• **WHAT TO DO**
Scan the data beneath this task and copy each line that includes "height".

[Web page edit records]
-- Opening Marker --

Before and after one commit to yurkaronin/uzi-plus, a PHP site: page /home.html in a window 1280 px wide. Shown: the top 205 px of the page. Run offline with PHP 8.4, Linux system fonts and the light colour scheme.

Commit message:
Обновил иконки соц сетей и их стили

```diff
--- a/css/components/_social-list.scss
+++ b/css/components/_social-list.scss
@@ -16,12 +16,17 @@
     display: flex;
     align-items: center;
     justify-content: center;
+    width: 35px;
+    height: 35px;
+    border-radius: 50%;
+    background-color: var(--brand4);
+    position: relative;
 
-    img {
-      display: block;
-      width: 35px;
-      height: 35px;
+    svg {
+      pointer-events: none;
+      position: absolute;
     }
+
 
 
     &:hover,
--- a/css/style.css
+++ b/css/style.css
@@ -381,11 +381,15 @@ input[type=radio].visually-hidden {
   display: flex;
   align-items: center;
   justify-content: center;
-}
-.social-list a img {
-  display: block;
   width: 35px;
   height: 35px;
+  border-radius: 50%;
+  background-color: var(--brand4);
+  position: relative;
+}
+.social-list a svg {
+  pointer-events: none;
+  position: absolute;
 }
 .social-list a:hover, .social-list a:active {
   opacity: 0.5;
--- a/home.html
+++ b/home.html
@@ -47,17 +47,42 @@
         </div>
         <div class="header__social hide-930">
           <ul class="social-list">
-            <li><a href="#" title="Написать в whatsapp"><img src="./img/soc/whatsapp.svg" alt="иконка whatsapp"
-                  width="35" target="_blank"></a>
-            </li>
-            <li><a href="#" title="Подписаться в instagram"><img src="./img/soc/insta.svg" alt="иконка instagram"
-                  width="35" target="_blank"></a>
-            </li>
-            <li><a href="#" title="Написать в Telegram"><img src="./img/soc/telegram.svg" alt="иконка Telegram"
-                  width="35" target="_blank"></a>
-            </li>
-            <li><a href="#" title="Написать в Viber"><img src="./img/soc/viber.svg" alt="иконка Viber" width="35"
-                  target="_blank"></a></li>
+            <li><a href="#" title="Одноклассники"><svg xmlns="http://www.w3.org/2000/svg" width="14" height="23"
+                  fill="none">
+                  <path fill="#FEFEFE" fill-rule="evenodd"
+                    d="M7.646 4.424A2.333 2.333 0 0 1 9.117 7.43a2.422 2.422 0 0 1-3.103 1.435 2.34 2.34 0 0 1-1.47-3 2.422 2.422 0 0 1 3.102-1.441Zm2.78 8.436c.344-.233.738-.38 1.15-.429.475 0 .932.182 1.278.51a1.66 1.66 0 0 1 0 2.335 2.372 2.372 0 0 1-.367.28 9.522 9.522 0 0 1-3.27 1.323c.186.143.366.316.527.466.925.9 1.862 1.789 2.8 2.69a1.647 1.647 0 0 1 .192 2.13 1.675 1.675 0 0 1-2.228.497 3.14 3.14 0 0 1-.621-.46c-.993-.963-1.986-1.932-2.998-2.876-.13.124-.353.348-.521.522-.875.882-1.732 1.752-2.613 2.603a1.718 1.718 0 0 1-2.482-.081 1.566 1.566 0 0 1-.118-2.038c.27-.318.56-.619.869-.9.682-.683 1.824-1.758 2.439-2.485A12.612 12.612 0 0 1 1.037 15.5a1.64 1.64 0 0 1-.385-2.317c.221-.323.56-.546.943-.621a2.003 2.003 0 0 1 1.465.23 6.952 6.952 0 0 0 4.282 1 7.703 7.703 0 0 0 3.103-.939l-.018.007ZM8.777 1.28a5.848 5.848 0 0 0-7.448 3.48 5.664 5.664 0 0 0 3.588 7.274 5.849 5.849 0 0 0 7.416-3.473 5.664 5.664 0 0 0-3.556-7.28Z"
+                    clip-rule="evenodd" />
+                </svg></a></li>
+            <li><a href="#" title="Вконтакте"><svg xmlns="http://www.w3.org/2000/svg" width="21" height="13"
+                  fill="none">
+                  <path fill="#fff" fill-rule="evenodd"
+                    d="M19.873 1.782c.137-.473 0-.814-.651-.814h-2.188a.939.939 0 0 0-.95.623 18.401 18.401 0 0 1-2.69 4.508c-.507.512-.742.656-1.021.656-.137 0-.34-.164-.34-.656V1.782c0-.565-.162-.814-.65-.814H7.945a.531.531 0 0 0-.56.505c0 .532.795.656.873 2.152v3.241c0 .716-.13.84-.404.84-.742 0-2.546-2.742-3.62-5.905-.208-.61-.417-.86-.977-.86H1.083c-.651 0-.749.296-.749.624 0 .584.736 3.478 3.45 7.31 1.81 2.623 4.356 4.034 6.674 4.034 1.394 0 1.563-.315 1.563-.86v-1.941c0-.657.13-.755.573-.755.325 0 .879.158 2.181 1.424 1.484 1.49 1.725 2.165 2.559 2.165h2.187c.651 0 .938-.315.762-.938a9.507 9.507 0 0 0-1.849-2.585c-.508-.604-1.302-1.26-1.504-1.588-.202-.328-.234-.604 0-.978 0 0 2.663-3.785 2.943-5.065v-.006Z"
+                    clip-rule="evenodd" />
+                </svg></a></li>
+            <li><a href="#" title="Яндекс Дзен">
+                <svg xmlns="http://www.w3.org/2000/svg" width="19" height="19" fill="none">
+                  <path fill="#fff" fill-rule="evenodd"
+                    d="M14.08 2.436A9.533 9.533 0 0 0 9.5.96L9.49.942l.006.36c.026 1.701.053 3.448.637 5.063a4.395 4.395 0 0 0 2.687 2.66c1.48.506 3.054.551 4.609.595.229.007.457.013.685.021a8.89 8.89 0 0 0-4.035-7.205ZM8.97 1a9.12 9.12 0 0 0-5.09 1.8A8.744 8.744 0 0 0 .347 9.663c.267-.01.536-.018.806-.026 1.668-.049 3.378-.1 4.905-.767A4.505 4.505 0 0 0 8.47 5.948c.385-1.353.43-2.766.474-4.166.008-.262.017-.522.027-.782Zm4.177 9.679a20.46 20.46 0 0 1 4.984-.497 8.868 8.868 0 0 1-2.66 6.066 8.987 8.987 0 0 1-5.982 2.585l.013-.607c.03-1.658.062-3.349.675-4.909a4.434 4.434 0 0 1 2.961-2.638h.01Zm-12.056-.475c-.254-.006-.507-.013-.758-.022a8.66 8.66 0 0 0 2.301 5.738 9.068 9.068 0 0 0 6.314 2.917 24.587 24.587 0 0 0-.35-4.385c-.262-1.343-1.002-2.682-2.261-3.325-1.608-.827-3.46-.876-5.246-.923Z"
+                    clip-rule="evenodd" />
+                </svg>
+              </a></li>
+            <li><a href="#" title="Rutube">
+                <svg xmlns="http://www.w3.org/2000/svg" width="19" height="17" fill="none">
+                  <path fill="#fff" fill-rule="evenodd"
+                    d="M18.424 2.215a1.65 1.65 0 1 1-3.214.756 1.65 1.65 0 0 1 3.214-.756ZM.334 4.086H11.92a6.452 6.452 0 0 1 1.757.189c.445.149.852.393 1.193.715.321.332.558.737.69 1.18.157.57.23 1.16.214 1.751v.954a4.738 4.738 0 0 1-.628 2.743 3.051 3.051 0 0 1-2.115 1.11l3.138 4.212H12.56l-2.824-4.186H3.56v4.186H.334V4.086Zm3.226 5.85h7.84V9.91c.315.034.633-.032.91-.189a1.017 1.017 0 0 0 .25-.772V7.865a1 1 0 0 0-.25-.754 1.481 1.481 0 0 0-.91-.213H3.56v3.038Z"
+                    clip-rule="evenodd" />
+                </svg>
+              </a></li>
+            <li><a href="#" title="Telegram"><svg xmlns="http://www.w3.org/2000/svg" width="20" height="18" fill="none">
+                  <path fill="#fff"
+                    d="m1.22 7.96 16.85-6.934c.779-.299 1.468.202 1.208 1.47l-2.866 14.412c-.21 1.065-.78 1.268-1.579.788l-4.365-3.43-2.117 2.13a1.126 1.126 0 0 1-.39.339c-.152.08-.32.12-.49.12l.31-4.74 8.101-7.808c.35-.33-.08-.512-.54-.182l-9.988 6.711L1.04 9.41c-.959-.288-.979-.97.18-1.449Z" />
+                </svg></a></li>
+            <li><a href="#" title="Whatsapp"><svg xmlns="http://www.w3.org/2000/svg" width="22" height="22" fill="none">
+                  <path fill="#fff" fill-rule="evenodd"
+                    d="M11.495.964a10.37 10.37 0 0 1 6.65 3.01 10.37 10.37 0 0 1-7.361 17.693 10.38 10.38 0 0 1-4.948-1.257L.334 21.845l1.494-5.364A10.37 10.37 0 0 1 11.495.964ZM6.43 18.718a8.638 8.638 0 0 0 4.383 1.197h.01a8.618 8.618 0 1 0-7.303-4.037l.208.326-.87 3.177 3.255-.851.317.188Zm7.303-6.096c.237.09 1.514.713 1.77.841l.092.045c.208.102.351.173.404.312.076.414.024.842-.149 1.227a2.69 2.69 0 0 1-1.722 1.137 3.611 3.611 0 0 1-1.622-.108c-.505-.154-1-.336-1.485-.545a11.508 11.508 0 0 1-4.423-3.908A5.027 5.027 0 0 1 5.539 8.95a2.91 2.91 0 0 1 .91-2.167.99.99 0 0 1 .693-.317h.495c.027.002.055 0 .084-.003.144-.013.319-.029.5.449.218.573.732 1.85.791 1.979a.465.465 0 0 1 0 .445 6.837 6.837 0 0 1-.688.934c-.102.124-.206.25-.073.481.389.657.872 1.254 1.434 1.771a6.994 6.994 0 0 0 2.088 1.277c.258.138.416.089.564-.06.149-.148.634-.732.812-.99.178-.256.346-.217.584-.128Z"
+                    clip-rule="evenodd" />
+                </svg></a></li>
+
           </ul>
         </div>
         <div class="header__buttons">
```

-- Closing Marker --

• **REPLY TO THE TASK**
+    height: 35px;
-      height: 35px;
   height: 35px;
+            <li><a href="#" title="Одноклассники"><svg xmlns="http://www.w3.org/2000/svg" width="14" height="23"
+            <li><a href="#" title="Вконтакте"><svg xmlns="http://www.w3.org/2000/svg" width="21" height="13"
+                <svg xmlns="http://www.w3.org/2000/svg" width="19" height="19" fill="none">
+                <svg xmlns="http://www.w3.org/2000/svg" width="19" height="17" fill="none">
+            <li><a href="#" title="Telegram"><svg xmlns="http://www.w3.org/2000/svg" width="20" height="18" fill="none">
+            <li><a href="#" title="Whatsapp"><svg xmlns="http://www.w3.org/2000/svg" width="22" height="22" fill="none">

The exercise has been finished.